The Fifth Meeting of the Society for the Study of Economic Inequality (ECINEQ) will be held at the University of Bari (Italy) from July 22 to July 24, 2013.
The ECINEQ conference provides a forum for a rigorous analysis of inequality, welfare and redistribution issues, both at the theoretical and at the empirical level, as well as for a discussion of the policy implications of the research findings in this field.
ECINEQ aims at achieving high scholarly standards in both the selection of topics and their debates, whether they concern theoretical issues, empirical analyses or the implementation of policies.
Oleg I. Kitov, Ivan O. Kitov

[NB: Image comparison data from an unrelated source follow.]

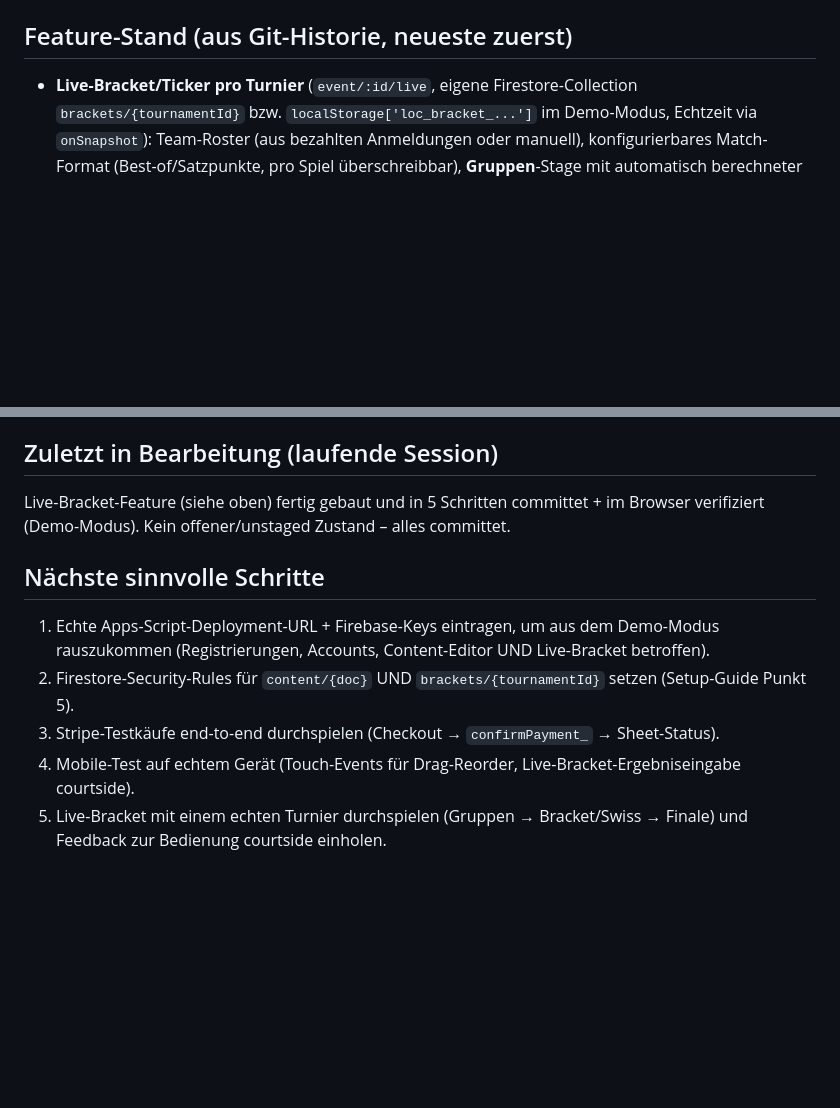
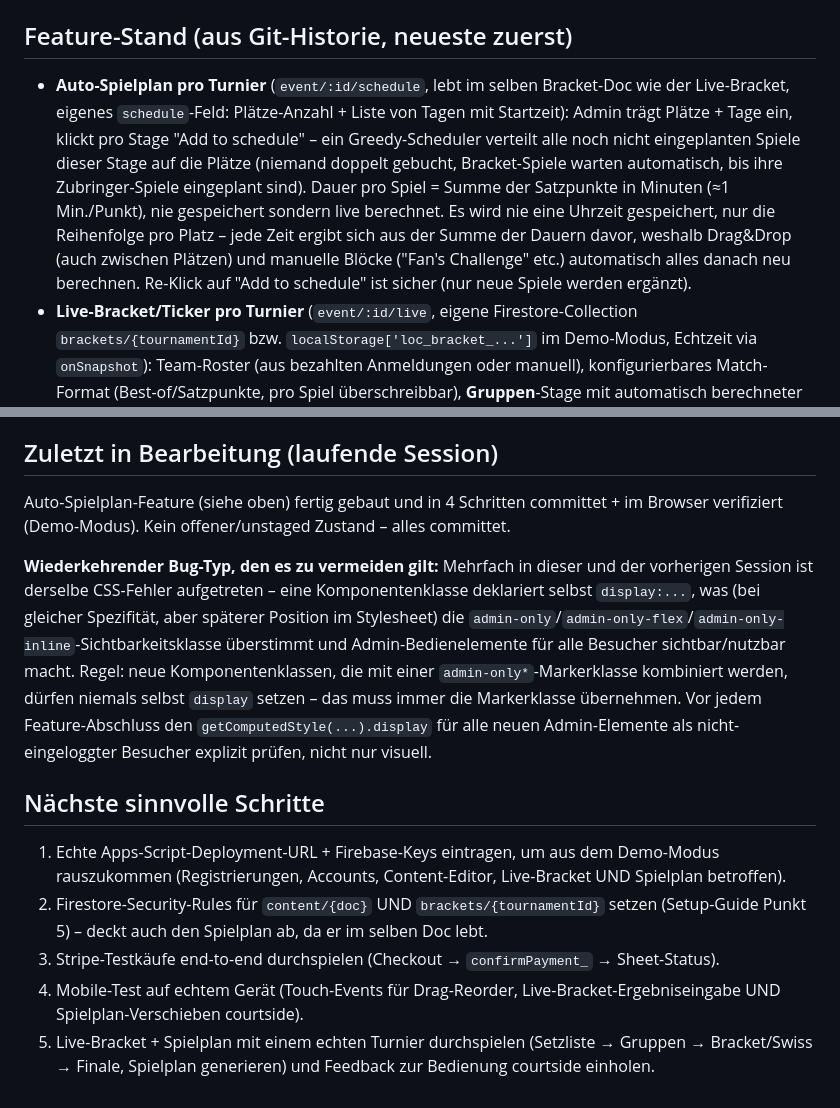
Before and after one commit to daviddukovski-coder/league-of-champions-website, a Markdown page: CLAUDE.md, 2 parts joined by grey strips. Rendered like a GitHub page; blank space fills up the shorter version.

Commit message:
Update project memory: document the auto-schedule feature and the recurring display-conflict bug pattern
Adds the schedule feature to the feature list and flags the CSS bug pattern (component class declaring its own display, overriding an admin-only marker) that recurred multiple times this session, so future sessions check for it proactively rather than rediscovering it.

```diff
--- a/CLAUDE.md
+++ b/CLAUDE.md
@@ -24,6 +24,7 @@ Aktuell läuft die Site **im Demo-Modus**, weil zwei Werte noch Platzhalter sind
 
 ## Feature-Stand (aus Git-Historie, neueste zuerst)
 
+- **Auto-Spielplan pro Turnier** (`event/:id/schedule`, lebt im selben Bracket-Doc wie der Live-Bracket, eigenes `schedule`-Feld: Plätze-Anzahl + Liste von Tagen mit Startzeit): Admin trägt Plätze + Tage ein, klickt pro Stage "Add to schedule" – ein Greedy-Scheduler verteilt alle noch nicht eingeplanten Spiele dieser Stage auf die Plätze (niemand doppelt gebucht, Bracket-Spiele warten automatisch, bis ihre Zubringer-Spiele eingeplant sind). Dauer pro Spiel = Summe der Satzpunkte in Minuten (≈1 Min./Punkt), nie gespeichert sondern live berechnet. Es wird nie eine Uhrzeit gespeichert, nur die Reihenfolge pro Platz – jede Zeit ergibt sich aus der Summe der Dauern davor, weshalb Drag&Drop (auch zwischen Plätzen) und manuelle Blöcke ("Fan's Challenge" etc.) automatisch alles danach neu berechnen. Re-Klick auf "Add to schedule" ist sicher (nur neue Spiele werden ergänzt).
 - **Live-Bracket/Ticker pro Turnier** (`event/:id/live`, eigene Firestore-Collection `brackets/{tournamentId}` bzw. `localStorage['loc_bracket_...']` im Demo-Modus, Echtzeit via `onSnapshot`): Team-Roster (aus bezahlten Anmeldungen oder manuell), konfigurierbares Match-Format (Best-of/Satzpunkte, pro Spiel überschreibbar), **Gruppen**-Stage mit automatisch berechneter Tabelle, **Bracket**-Stage (vereint Crossover + K.-o. – jeder Slot in jeder Runde hat eine Quelle: Gruppen-/Swiss-Platzierung per Dropdown, manuelle Zuweisung, Freilos, oder automatisch Sieger der Vorrunde; Auflösung erfolgt dynamisch bei jedem Render, nicht gecacht), **Swiss**-Stage (Paarung nach Rekord-Buckets, entweder `seeded` per festem Seeding – Wiederholungsgegner möglich – oder `random` per explizitem "Auslosen"-Klick; Vorschau vor dem Speichern editierbar). Alles hinter `isAdmin`/`admin-edit-mode` abgesichert (Handler-Ebene, nicht nur CSS).
 - Doppel-Anmeldung für dasselbe Turnier verhindert (`localStorage['loc_registered_' + tournamentId]`), "Paid"-Status heißt jetzt "Confirmed", Vereinslogo bei jedem registrierten Team sichtbar.
 - Security-Fix: Admin-Edit-Aktionen (Text/Bild ändern) prüfen jetzt `isAdmin` direkt im Handler und in den Speicherfunktionen selbst, nicht mehr nur per CSS-Sichtbarkeit der Stift-Icons.
@@ -36,12 +37,14 @@ Aktuell läuft die Site **im Demo-Modus**, weil zwei Werte noch Platzhalter sind
 
 ## Zuletzt in Bearbeitung (laufende Session)
 
-Live-Bracket-Feature (siehe oben) fertig gebaut und in 5 Schritten committet + im Browser verifiziert (Demo-Modus). Kein offener/unstaged Zustand – alles committet.
+Auto-Spielplan-Feature (siehe oben) fertig gebaut und in 4 Schritten committet + im Browser verifiziert (Demo-Modus). Kein offener/unstaged Zustand – alles committet.
+
+**Wiederkehrender Bug-Typ, den es zu vermeiden gilt:** Mehrfach in dieser und der vorherigen Session ist derselbe CSS-Fehler aufgetreten – eine Komponentenklasse deklariert selbst `display:...`, was (bei gleicher Spezifität, aber späterer Position im Stylesheet) die `admin-only`/`admin-only-flex`/`admin-only-inline`-Sichtbarkeitsklasse überstimmt und Admin-Bedienelemente für alle Besucher sichtbar/nutzbar macht. Regel: neue Komponentenklassen, die mit einer `admin-only*`-Markerklasse kombiniert werden, dürfen niemals selbst `display` setzen – das muss immer die Markerklasse übernehmen. Vor jedem Feature-Abschluss den `getComputedStyle(...).display` für alle neuen Admin-Elemente als nicht-eingeloggter Besucher explizit prüfen, nicht nur visuell.
 
 ## Nächste sinnvolle Schritte
 
-1. Echte Apps-Script-Deployment-URL + Firebase-Keys eintragen, um aus dem Demo-Modus rauszukommen (Registrierungen, Accounts, Content-Editor UND Live-Bracket betroffen).
-2. Firestore-Security-Rules für `content/{doc}` UND `brackets/{tournamentId}` setzen (Setup-Guide Punkt 5).
+1. Echte Apps-Script-Deployment-URL + Firebase-Keys eintragen, um aus dem Demo-Modus rauszukommen (Registrierungen, Accounts, Content-Editor, Live-Bracket UND Spielplan betroffen).
+2. Firestore-Security-Rules für `content/{doc}` UND `brackets/{tournamentId}` setzen (Setup-Guide Punkt 5) – deckt auch den Spielplan ab, da er im selben Doc lebt.
 3. Stripe-Testkäufe end-to-end durchspielen (Checkout → `confirmPayment_` → Sheet-Status).
-4. Mobile-Test auf echtem Gerät (Touch-Events für Drag-Reorder, Live-Bracket-Ergebniseingabe courtside).
-5. Live-Bracket mit einem echten Turnier durchspielen (Gruppen → Bracket/Swiss → Finale) und Feedback zur Bedienung courtside einholen.
+4. Mobile-Test auf echtem Gerät (Touch-Events für Drag-Reorder, Live-Bracket-Ergebniseingabe UND Spielplan-Verschieben courtside).
+5. Live-Bracket + Spielplan mit einem echten Turnier durchspielen (Setzliste → Gruppen → Bracket/Swiss → Finale, Spielplan generieren) und Feedback zur Bedienung courtside einholen.
```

We model the evolution of age-dependent personal money income distribution and income inequality as expressed by the Gini ratio. In our framework, inequality is an emergent property of a theoretical model we develop for the dynamics of the individual income growth with age. The model relates the evolution of personal income to the individual’s capability to earn money, the size of her work instrument, her work experience and aggregate output growth. Our model is calibrated to the single-year population cohorts as well as the personal incomes data in 10-and 5- year age bins provided by the Census Bureau. We predict the dynamics of personal incomes for every single person in the working-age population in the USA between 1930 and 2011. The model output is then aggregated to construct annual age-dependent and overall personal income distributions (PID) and to compute the Gini ratios. The latter are predicted very accurately - up to 3 decimal places. We show that Gini for people with income is approximately constant since 1930, which is confirmed empirically. Because of the increasing proportion of people with income between 1947 and 1999, the overall Gini reveals a tendency to decline slightly with time. The age-dependent Gini ratios have different trends. For example, the group between 55 and 64 years of age does not demonstrate any decline in the Gini ratio since 2000. In the youngest age group (from 15 to 24 years), however, the level of income inequality increases with time. We also find that in the latter cohort the average income decreases relatively to the age group with the highest mean income. Consequently, each year it is becoming progressively harder for young people to earn a proportional share of the overall income.